Exercise data ::

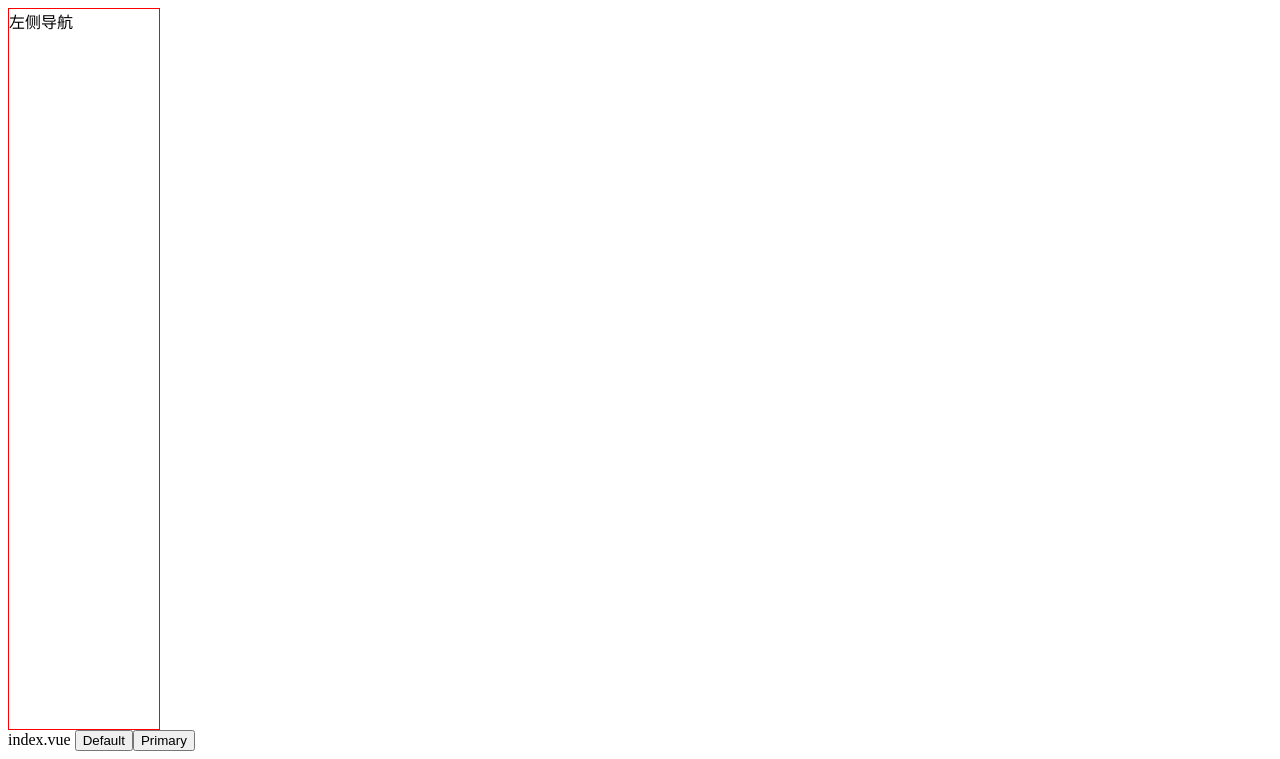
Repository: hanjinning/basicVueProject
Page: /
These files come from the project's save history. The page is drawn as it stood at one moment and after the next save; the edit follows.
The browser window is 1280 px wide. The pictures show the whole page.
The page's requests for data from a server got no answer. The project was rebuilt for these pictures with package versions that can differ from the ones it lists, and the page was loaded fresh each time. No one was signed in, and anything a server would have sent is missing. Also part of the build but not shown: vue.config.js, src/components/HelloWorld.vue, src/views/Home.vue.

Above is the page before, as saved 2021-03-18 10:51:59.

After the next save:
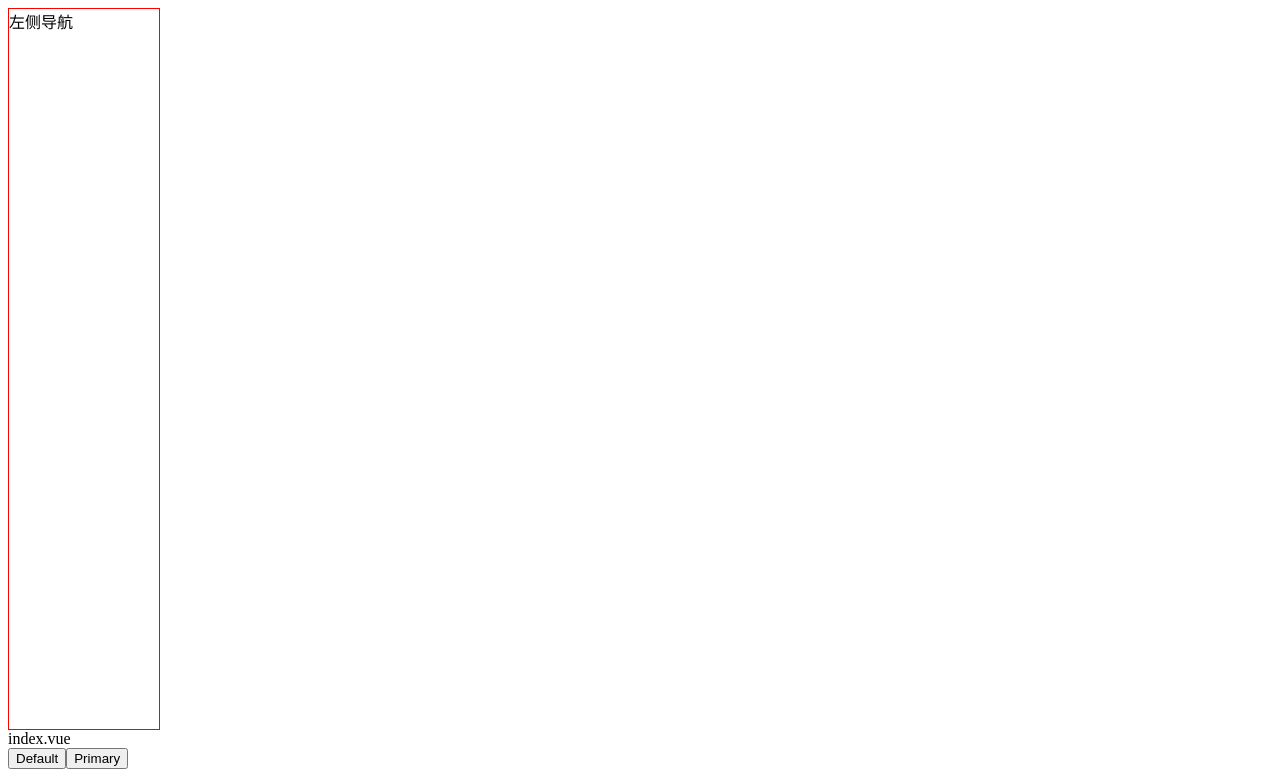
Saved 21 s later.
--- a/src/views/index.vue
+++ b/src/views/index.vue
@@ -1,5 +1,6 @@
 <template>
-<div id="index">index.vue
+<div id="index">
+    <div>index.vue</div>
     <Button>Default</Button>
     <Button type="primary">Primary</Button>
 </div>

Instructions for the task :: What needs duplicating is the run of lines from the one containing "<Button>Default</Button>" through the last line of the entries above, exact and complete.

Solution to this problem ::
     <Button>Default</Button>
     <Button type="primary">Primary</Button>
 </div>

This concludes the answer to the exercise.